  • organizational responsibilities
  • defined roles and responsibilities between the organization and subcontractors and suppliers
  • strategies for monitoring product yields and processes that might be important in determining the effectiveness of ESD control measures currently in place or in assessing whether additional measures should be taken
  • approaches for ensuring continual improvement of the ESD program
  • a list of approved ESD control products and materials.

The administrative and technical elements of IEC 61340-5-1 that need to be addressed in the plan (unless tailored) include:

  • training plan
  • compliance verification plan
  • technical requirements
  • grounding bonding systems
  • personnel grounding
  • protected areas
  • packaging
  • marking

Charleswater – your ESD Control Experts. Contact Customer Service for help with your ESD Control Programme.

ESD Control Programs Should be Improved

ElectroStatic Discharge (ESD) is the hidden enemy within your factory. You cannot feel or see most ESD events but they can cause electronic components to fail or cause mysterious and annoying problems. There are two types of ESD damage: 1) Catastrophic failures, and 2) Latent defects. By definition, normal quality control inspections are able to identify catastrophic failures, but are not able to detect latent defects.

In general, the ESD susceptibility of modern electronics are more sensitive to ElectroStatic Discharge; that is the withstand voltages are lower. This is due to the drive for miniaturization particularly with electronic devices operating faster. Thus the semiconductor circuitry is getting smaller.

See November 2001 Evaluation Engineering Magazine article “ESD Control Program Development” “As the drive for miniaturization has reduced the width of electronic device structures to as small as 0.10 micrometer (equal to 0.0001 millimeter or 0.000004 inch), electronic components are being manufactured with increased ElectroStatic Discharge (ESD) susceptibility.”

What’s happening currently? Intel began selling its 32 nm processors in 2010 that would be 0.032 micrometer equal to 0.000032 millimeter or 0.00000128 inch.

See www.ESDA.org, the ESD Association’s latest White Paper “Electrostatic Discharge (ESD) Technology Roadmap – Revised April 2010” forecasts increased ESD sensitivities continuing the recent “trend, the ICs became even more sensitive to ESD events in the years between 2005 and 2009. Therefore, the prevailing trend is circuit performance at the expense of ESD protection levels.” The White Paper’s conclusions are:

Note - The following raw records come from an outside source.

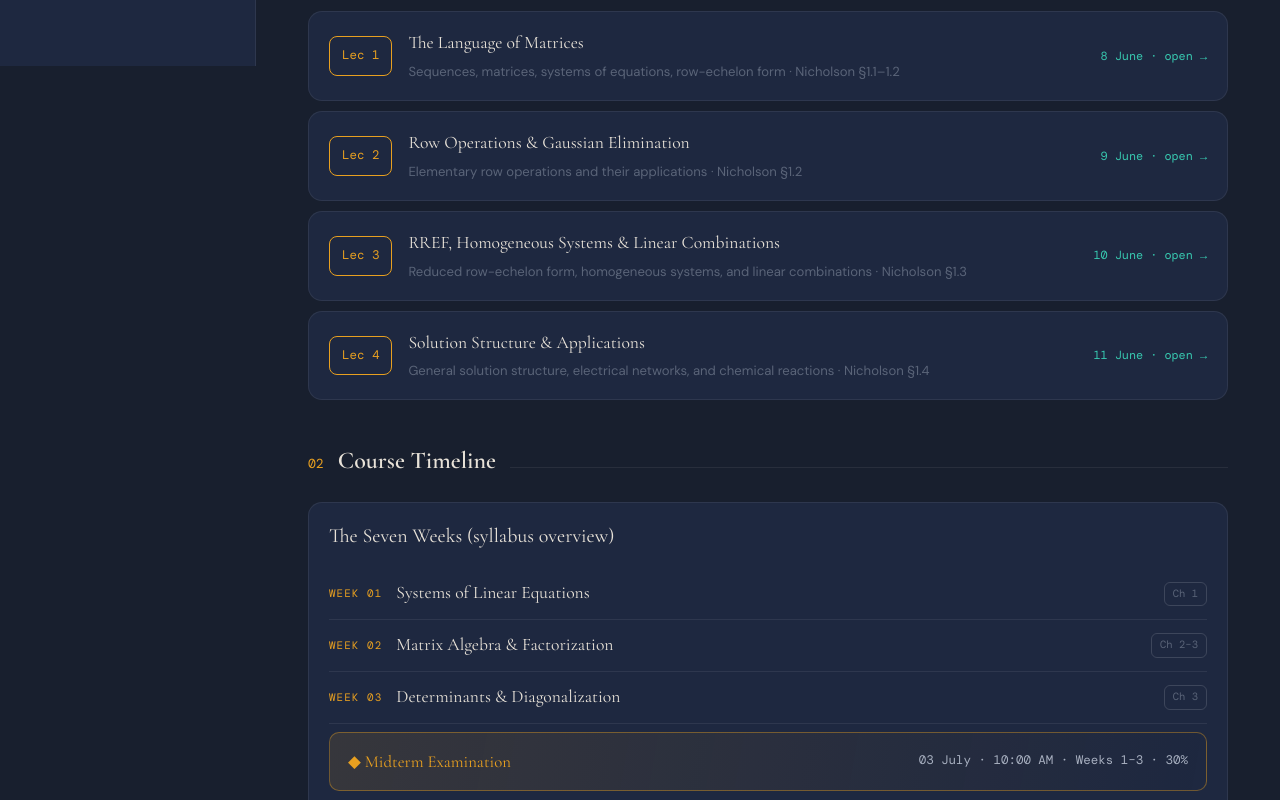
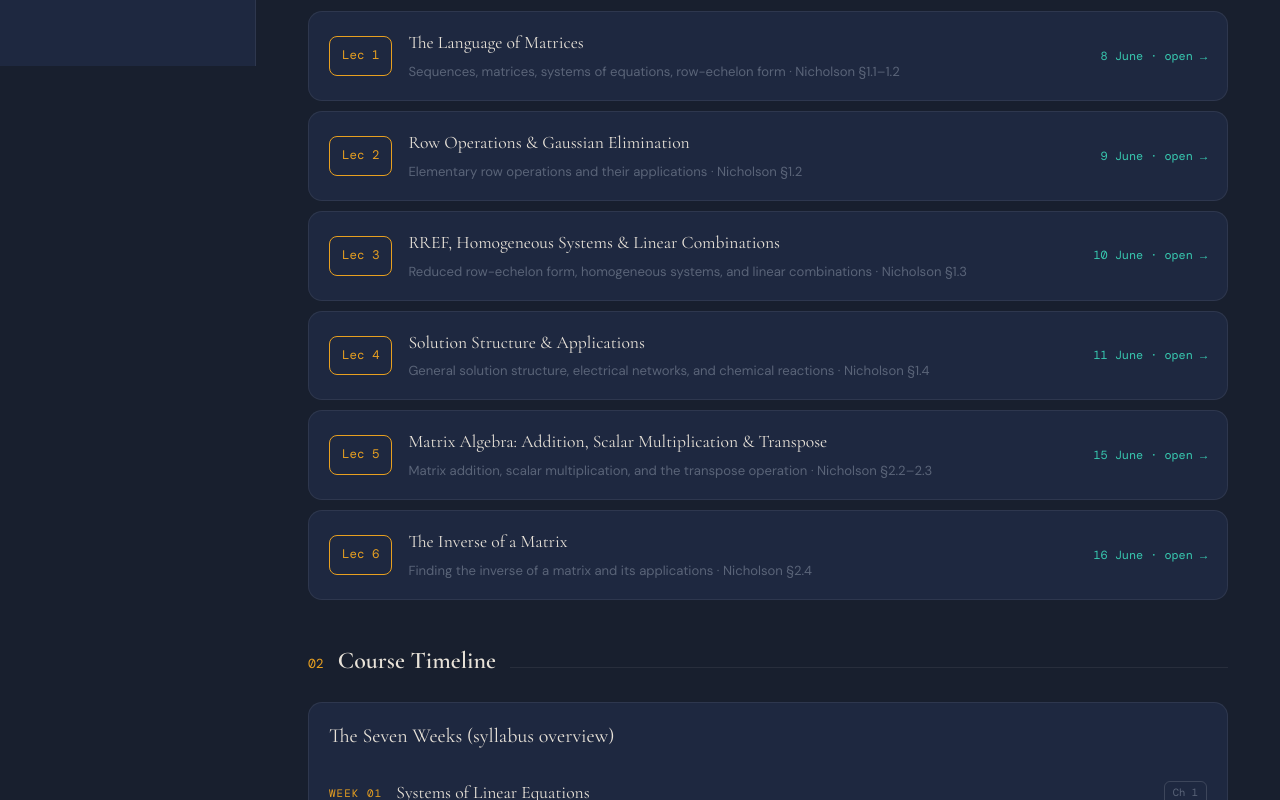
Before and after one commit to mathwithshoaib/mathwithshoaib-next, a Next.js app: page /courses/linalg in a window 1280 px wide. Shown: the part 812-1612 px from the top of the page. Built offline with nearby package versions, Linux system fonts and the light colour scheme; a web font is replaced by a local one.

Commit message:
added link on main page

```diff
--- a/app/courses/linalg/page.js
+++ b/app/courses/linalg/page.js
@@ -36,6 +36,10 @@ const LECTURES = [
     blurb: 'Reduced row-echelon form, homogeneous systems, and linear combinations', date: '10 June', live: true },
   { week: 1, n: 4, slug: 'w1/lec4', title: 'Solution Structure & Applications', ref: '§1.4',
     blurb: 'General solution structure, electrical networks, and chemical reactions', date: '11 June', live: true },
+  { week: 2, n: 5, slug: 'w2/lec5', title: 'Matrix Algebra: Addition, Scalar Multiplication & Transpose', ref: '§2.2–2.3',
+    blurb: 'Matrix addition, scalar multiplication, and the transpose operation', date: '15 June', live: true },
+  { week: 2, n: 6, slug: 'w2/lec6', title: 'The Inverse of a Matrix', ref: '§2.4',
+    blurb: 'Finding the inverse of a matrix and its applications', date: '16 June', live: true },
 ];
 
 // Teaching team.
```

“With devices becoming more sensitive through 2010-2015 and beyond, it is imperative that companies begin to scrutinize the ESD capabilities of their handling processes. Factory ESD control is expected to play an ever-increasing critical role as the industry is flooded with even more HBM and CDM sensitive designs. For people handling ESD sensitive devices, personnel grounding systems must be designed to limit body voltages to less than 100 volts.

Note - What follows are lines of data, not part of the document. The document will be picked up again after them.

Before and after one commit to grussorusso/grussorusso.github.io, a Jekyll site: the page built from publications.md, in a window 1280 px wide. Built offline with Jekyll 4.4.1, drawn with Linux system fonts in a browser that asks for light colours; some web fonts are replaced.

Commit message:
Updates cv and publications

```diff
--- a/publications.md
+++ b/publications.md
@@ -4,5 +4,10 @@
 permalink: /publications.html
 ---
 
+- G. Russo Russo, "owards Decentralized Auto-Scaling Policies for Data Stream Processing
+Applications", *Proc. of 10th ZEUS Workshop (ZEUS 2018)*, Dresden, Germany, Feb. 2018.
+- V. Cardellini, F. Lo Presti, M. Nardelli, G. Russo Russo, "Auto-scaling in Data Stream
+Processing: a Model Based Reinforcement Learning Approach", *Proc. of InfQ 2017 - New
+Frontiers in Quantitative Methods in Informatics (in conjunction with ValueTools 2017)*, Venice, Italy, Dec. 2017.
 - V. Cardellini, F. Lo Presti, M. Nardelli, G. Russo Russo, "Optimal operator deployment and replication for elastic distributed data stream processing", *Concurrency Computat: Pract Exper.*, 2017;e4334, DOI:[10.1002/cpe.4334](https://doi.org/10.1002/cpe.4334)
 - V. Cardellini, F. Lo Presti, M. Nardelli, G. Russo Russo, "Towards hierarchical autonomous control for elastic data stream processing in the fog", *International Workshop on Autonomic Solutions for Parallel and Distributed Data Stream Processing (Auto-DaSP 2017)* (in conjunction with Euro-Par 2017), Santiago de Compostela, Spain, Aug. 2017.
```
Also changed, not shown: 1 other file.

To protect against metal-to-device discharges, all conductive elements that contact ESD sensitive devices must be grounded.

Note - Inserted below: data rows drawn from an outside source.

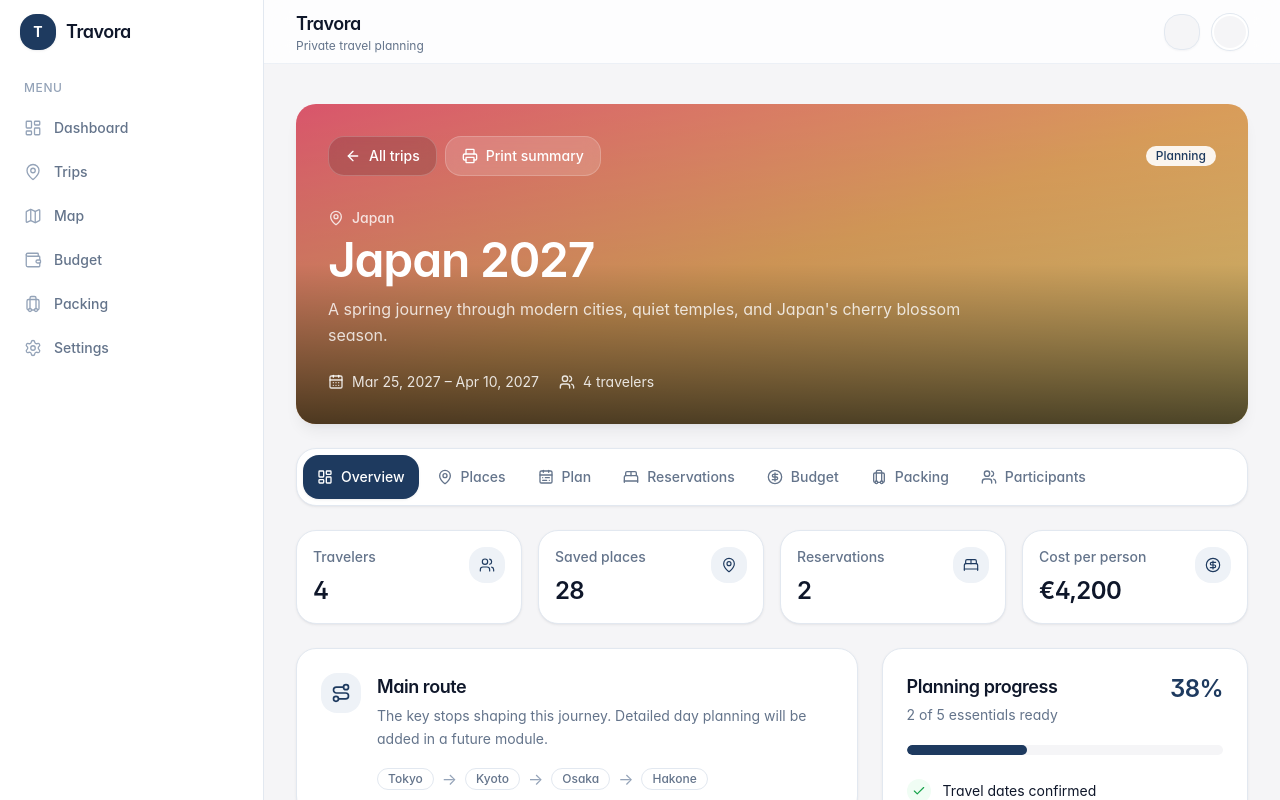
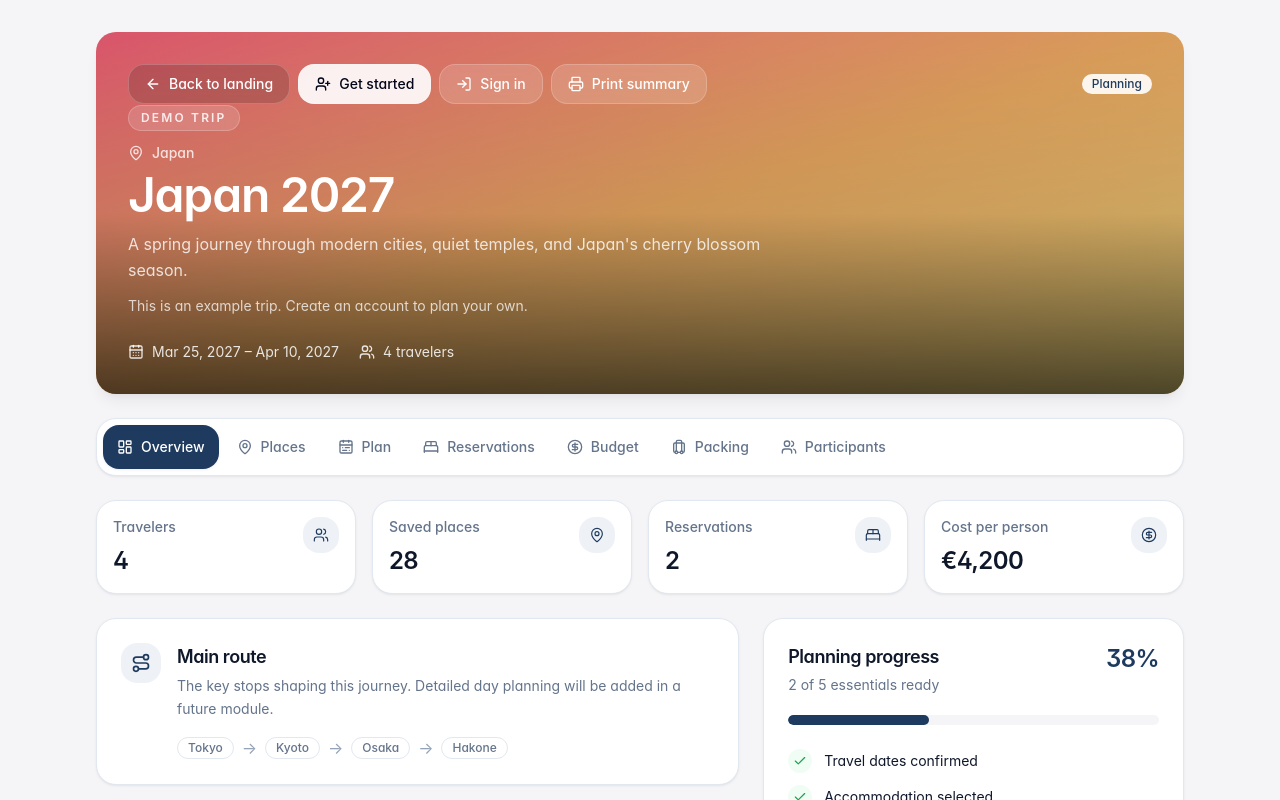
Before and after one commit to stabr0s/travora, a Next.js app: page /trips/japan-2027 in a window 1280 px wide. Shown: the top 800 px of the page. Built offline with nearby package versions, Linux system fonts and the light colour scheme.

Commit message:
fix: focus public demo trip

```diff
--- a/components/layout/AppLayout.tsx
+++ b/components/layout/AppLayout.tsx
@@ -1,26 +1,9 @@
-import { MobileNavigation } from "@/components/layout/MobileNavigation";
-import { PageContainer } from "@/components/layout/PageContainer";
-import { Sidebar } from "@/components/layout/Sidebar";
-import { TopBar } from "@/components/layout/TopBar";
+import { AppShellVisibility } from "@/components/layout/AppShellVisibility";
 
 type AppLayoutProps = {
   children: React.ReactNode;
 };
 
 export function AppLayout({ children }: AppLayoutProps) {
-  return (
-    <div className="flex min-h-screen bg-surface">
-      <Sidebar />
-
-      <div className="flex min-h-screen min-w-0 flex-1 flex-col">
-        <TopBar />
-
-        <main className="flex-1 pb-24 print:pb-0 md:pb-0">
-          <PageContainer>{children}</PageContainer>
-        </main>
-
-        <MobileNavigation />
-      </div>
-    </div>
-  );
+  return <AppShellVisibility>{children}</AppShellVisibility>;
 }
--- /dev/null
+++ b/components/layout/AppShellVisibility.tsx
@@ -0,0 +1,43 @@
+"use client";
+
+import { usePathname } from "next/navigation";
+
+import { MobileNavigation } from "@/components/layout/MobileNavigation";
+import { PageContainer } from "@/components/layout/PageContainer";
+import { Sidebar } from "@/components/layout/Sidebar";
+import { TopBar } from "@/components/layout/TopBar";
+import { isPublicDemoTripPathname } from "@/components/layout/logo-routing";
+
+type AppShellVisibilityProps = {
+  children: React.ReactNode;
+};
+
+export function AppShellVisibility({ children }: AppShellVisibilityProps) {
+  const pathname = usePathname();
+
+  if (isPublicDemoTripPathname(pathname)) {
+    return (
+      <main className="min-h-screen bg-surface">
+        <PageContainer className="max-w-6xl py-5 sm:py-6 md:py-8">
+          {children}
+        </PageContainer>
+      </main>
+    );
+  }
+
+  return (
+    <div className="flex min-h-screen bg-surface">
+      <Sidebar />
+
+      <div className="flex min-h-screen min-w-0 flex-1 flex-col">
+        <TopBar />
+
+        <main className="flex-1 pb-24 print:pb-0 md:pb-0">
+          <PageContainer>{children}</PageContainer>
+        </main>
+
+        <MobileNavigation />
+      </div>
+    </div>
+  );
+}
--- a/components/layout/logo-routing.ts
+++ b/components/layout/logo-routing.ts
@@ -5,10 +5,14 @@ const publicDemoTripIds = new Set([
   "new-york-2026",
 ]);
 
+export function isPublicDemoTripPathname(pathname: string) {
+  const match = pathname.match(/^\/trips\/([^/]+)(?:\/summary)?$/);
+
+  return Boolean(match?.[1] && publicDemoTripIds.has(match[1]));
+}
+
 export function getLogoHrefForPathname(pathname: string) {
-  const tripId = pathname.match(/^\/trips\/([^/]+)/)?.[1];
-
-  if (tripId && publicDemoTripIds.has(tripId)) {
+  if (isPublicDemoTripPathname(pathname)) {
     return "/";
   }
 
--- a/features/trip-detail/components/TripHero.tsx
+++ b/features/trip-detail/components/TripHero.tsx
@@ -1,5 +1,5 @@
 import Link from "next/link";
-import { ArrowLeft, CalendarDays, MapPin, Printer, Users } from "lucide-react";
+import { ArrowLeft, CalendarDays, LogIn, MapPin, Printer, UserPlus, Users } from "lucide-react";
 
 import { Badge } from "@/components/ui";
 import type {
@@ -47,11 +47,25 @@ export function TripHero({ trip }: TripHeroProps) {
         <div className="flex items-center justify-between gap-4">
           <div className="flex flex-wrap gap-2">
             <Link
-              href="/trips"
+              href="/"
               className="inline-flex h-10 items-center gap-2 rounded-xl border border-white/20 bg-black/15 px-4 text-sm font-medium text-white backdrop-blur-sm transition-colors hover:bg-black/25 focus-visible:outline-none focus-visible:ring-2 focus-visible:ring-white/70"
             >
               <ArrowLeft className="size-4" />
-              All trips
+              Back to landing
+            </Link>
+            <Link
+              href="/register"
+              className="inline-flex h-10 items-center gap-2 rounded-xl border border-white/20 bg-white/90 px-4 text-sm font-medium text-slate-950 backdrop-blur-sm transition-colors hover:bg-white focus-visible:outline-none focus-visible:ring-2 focus-visible:ring-white/70"
+            >
+              <UserPlus className="size-4" />
+              Get started
+            </Link>
+            <Link
+              href="/login"
+              className="inline-flex h-10 items-center gap-2 rounded-xl border border-white/20 bg-white/15 px-4 text-sm font-medium text-white backdrop-blur-sm transition-colors hover:bg-white/25 focus-visible:outline-none focus-visible:ring-2 focus-visible:ring-white/70"
+            >
+              <LogIn className="size-4" />
+              Sign in
             </Link>
             <Link
               href={`/trips/${trip.id}/summary`}
@@ -67,6 +81,9 @@ export function TripHero({ trip }: TripHeroProps) {
         </div>
 
         <div className="max-w-3xl">
+          <p className="mb-3 inline-flex rounded-full border border-white/20 bg-white/15 px-3 py-1 text-xs font-semibold uppercase tracking-[0.18em] text-white/85 backdrop-blur-sm">
+            Demo trip
+          </p>
           <p className="mb-2 flex items-center gap-2 text-sm font-medium text-white/80">
             <MapPin className="size-4" />
             {trip.country}
@@ -76,6 +93,9 @@ export function TripHero({ trip }: TripHeroProps) {
           </h1>
           <p className="mt-3 max-w-2xl text-sm leading-relaxed text-white/80 sm:text-base">
             {trip.description}
+          </p>
+          <p className="mt-3 max-w-2xl text-sm leading-relaxed text-white/75">
+            This is an example trip. Create an account to plan your own.
           </p>
           <div className="mt-6 flex flex-wrap gap-x-5 gap-y-2 text-sm text-white/85">
             <span className="inline-flex items-center gap-2">
```
Also changed, not shown: 2 other files (tests, documents, lock files or other folders).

To limit the possibilities of a field induced CDM ESD event, users of ESD sensitive devices should ensure that the maximum voltage induced on their devices is kept below 50 volts.

To limit CDM ESD events, device pins should be contacted with static-dissipative material instead of metal wherever possible.”

See InCompliance Magazine May 2010 article by Dr. Terry L. Welsher The “Real” Cost of ESD Damage which includes “Recent data and experience reported by several companies and laboratories now suggest that many failures previously classified as EOS may instead be the result of ESD failures due to Charged Board Events (CBE). … Some companies have estimated that about 50% of failures originally designated as EOS were actually CBE or CDE.”

Charleswater

For additonal ESD information Click Here